In advance of the debate, USI President Michael Kerrigan said, “A decision to go ahead with an income-contingent loan scheme will increase emigration and sends a clear message to our future students: take your €20,000 debt, your degree, and get out. Ireland currently charges the 2nd highest higher education fees in Europe after the UK, and we’ve seen in the UK that the poorest students will graduate with £57,000 debt hanging over their heads. If our Government reduced fees by a minimum of €250 a year over the next decade we can actually claim to be an island of saints and scholars, and not debtors and emigrants”.
Over 12,000 people take to the streets on October 19th 2017 for publicly funded higher education4th year St Angela’s student, Lauren Devine, said, “I am currently over €12,000 in debt with student loans. It has seriously impacted on my studies and my own mental health as a result of working long hours every weekend and often midweek to try to pay it back at just a minimum of €70 per week I might add”.
Lauren Hayde, a 2nd year Waterford IT student, said, “The only way I would have been able to go to college was if I took out a student loan, and I did. I had to take out a €3,000 loan which just covered my accommodation for the year. I took this loan out over 5 years and will be left with this debt once I graduate, so if I am lucky enough to get a job straight out of college the money earned will just go back to paying off this loan. If I had the choice to never take out a loan I wouldn’t”.
On October 19th, 12,000 people took to the streets against income contingent loans and in favour of publicly funded higher education.

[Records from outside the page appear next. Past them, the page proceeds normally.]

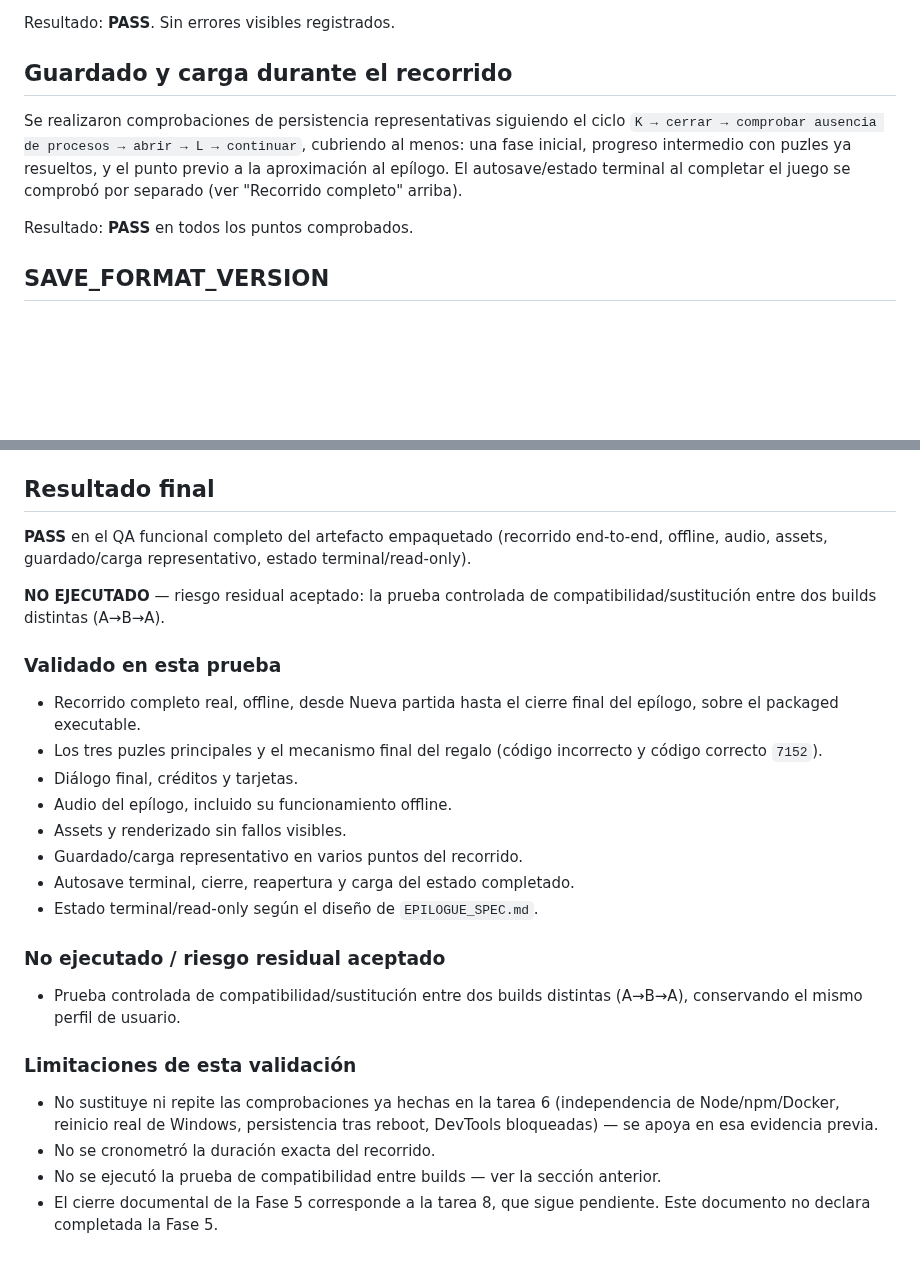
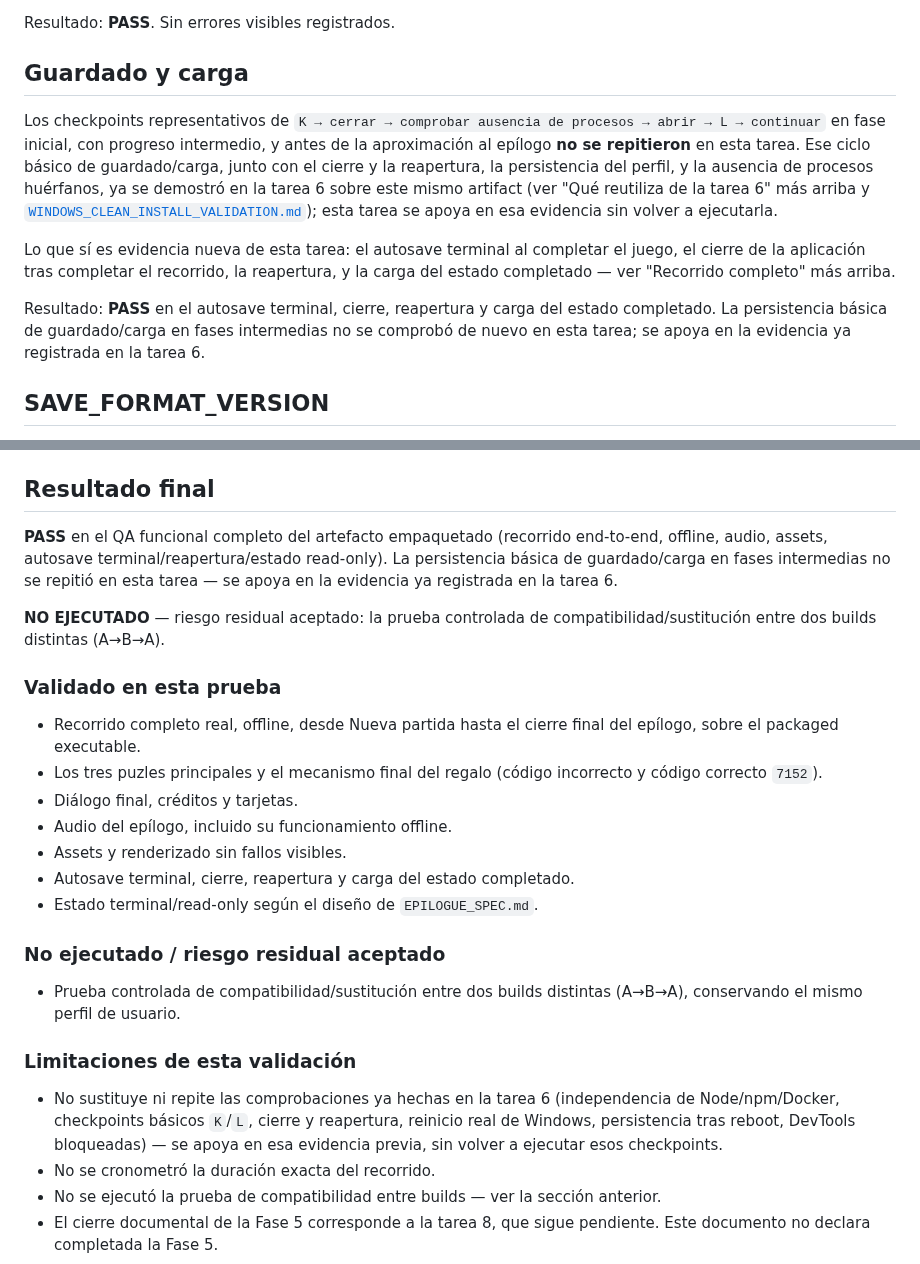
Before and after one commit to Aorus796/el-teorema-del-si-repo, a Markdown page: docs/production/WINDOWS_PORTABLE_FULL_QA.md, 2 parts joined by grey strips. GitHub-like rendering; blank space fills up the shorter version.

```diff
--- a/docs/production/WINDOWS_PORTABLE_FULL_QA.md
+++ b/docs/production/WINDOWS_PORTABLE_FULL_QA.md
@@ -96,16 +96,27 @@ existentes (`tools/verifyBuildOutput.mjs`).
 
 Resultado: **PASS**. Sin errores visibles registrados.
 
-## Guardado y carga durante el recorrido
+## Guardado y carga
 
-Se realizaron comprobaciones de persistencia representativas siguiendo el
-ciclo `K → cerrar → comprobar ausencia de procesos → abrir → L →
-continuar`, cubriendo al menos: una fase inicial, progreso intermedio con
-puzles ya resueltos, y el punto previo a la aproximación al epílogo. El
-autosave/estado terminal al completar el juego se comprobó por separado
-(ver "Recorrido completo" arriba).
+Los checkpoints representativos de `K → cerrar → comprobar ausencia de
+procesos → abrir → L → continuar` en fase inicial, con progreso
+intermedio, y antes de la aproximación al epílogo **no se repitieron** en
+esta tarea. Ese ciclo básico de guardado/carga, junto con el cierre y la
+reapertura, la persistencia del perfil, y la ausencia de procesos
+huérfanos, ya se demostró en la tarea 6 sobre este mismo artifact (ver
+"Qué reutiliza de la tarea 6" más arriba y
+[`WINDOWS_CLEAN_INSTALL_VALIDATION.md`](WINDOWS_CLEAN_INSTALL_VALIDATION.md));
+esta tarea se apoya en esa evidencia sin volver a ejecutarla.
 
-Resultado: **PASS** en todos los puntos comprobados.
+Lo que sí es evidencia nueva de esta tarea: el autosave terminal al
+completar el juego, el cierre de la aplicación tras completar el
+recorrido, la reapertura, y la carga del estado completado — ver
+"Recorrido completo" más arriba.
+
+Resultado: **PASS** en el autosave terminal, cierre, reapertura y carga
+del estado completado. La persistencia básica de guardado/carga en fases
+intermedias no se comprobó de nuevo en esta tarea; se apoya en la
+evidencia ya registrada en la tarea 6.
 
 ## SAVE_FORMAT_VERSION
 
@@ -158,8 +169,10 @@ responsable del producto para `v1.0.0`.**
 ## Resultado final
 
 **PASS** en el QA funcional completo del artefacto empaquetado (recorrido
-end-to-end, offline, audio, assets, guardado/carga representativo, estado
-terminal/read-only).
+end-to-end, offline, audio, assets, autosave terminal/reapertura/estado
+read-only). La persistencia básica de guardado/carga en fases intermedias
+no se repitió en esta tarea — se apoya en la evidencia ya registrada en
+la tarea 6.
 
 **NO EJECUTADO** — riesgo residual aceptado: la prueba controlada de
 compatibilidad/sustitución entre dos builds distintas (A→B→A).
@@ -173,7 +186,6 @@ compatibilidad/sustitución entre dos builds distintas (A→B→A).
 - Diálogo final, créditos y tarjetas.
 - Audio del epílogo, incluido su funcionamiento offline.
 - Assets y renderizado sin fallos visibles.
-- Guardado/carga representativo en varios puntos del recorrido.
 - Autosave terminal, cierre, reapertura y carga del estado completado.
 - Estado terminal/read-only según el diseño de `EPILOGUE_SPEC.md`.
 
@@ -185,9 +197,10 @@ compatibilidad/sustitución entre dos builds distintas (A→B→A).
 ### Limitaciones de esta validación
 
 - No sustituye ni repite las comprobaciones ya hechas en la tarea 6
-  (independencia de Node/npm/Docker, reinicio real de Windows,
-  persistencia tras reboot, DevTools bloqueadas) — se apoya en esa
-  evidencia previa.
+  (independencia de Node/npm/Docker, checkpoints básicos `K`/`L`, cierre y
+  reapertura, reinicio real de Windows, persistencia tras reboot, DevTools
+  bloqueadas) — se apoya en esa evidencia previa, sin volver a ejecutar
+  esos checkpoints.
 - No se cronometró la duración exacta del recorrido.
 - No se ejecutó la prueba de compatibilidad entre builds — ver la sección
   anterior.
```
Also changed, not shown: CHANGELOG.md (+13 -11 lines), docs/production/WINDOWS_PACKAGING_DECISION.md (+37 -21 lines).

The union have emphasised a 363% increase in the student contribution charge from €825 to €3000 while state funding has dropped almost 40%, from €1.4 billion to about €860 million has plunged the higher education system into this crisis.
USI is the national representative body for the 354,000 students in third level education on the Island of Ireland. USI works to improve and protect the lives of students every day on academic and social issues through campaigns, training and research. USI proposes that the government further subsidise higher education institutions by a minimum of €17.5m in order to deliver a reduction in the Student Contribution Charge of at least €250.
Research shows income-contingent loans would cost €10bn over 12 years. The financial strain of college and the effects of student debt spans across all communities and groups including parents, children, staff and teachers – not just students. America’s student loan debt ($1tn+) is greater in value than the combined economies of Ireland, New Zealand, and Australia. With 10 of 14 Institutes of Technology in serious financial difficulty, using student debt to plug this gap will see our institutions collapse.
There is a need for additional annual funding of €600 million by 2021 and €1 billion by 2030 to deliver higher quality outcomes and provide for increased demographics. This target can be reached by increasing percentage of tax revenue as a % of GDP (currently at 30%) to the OECD average of 34%.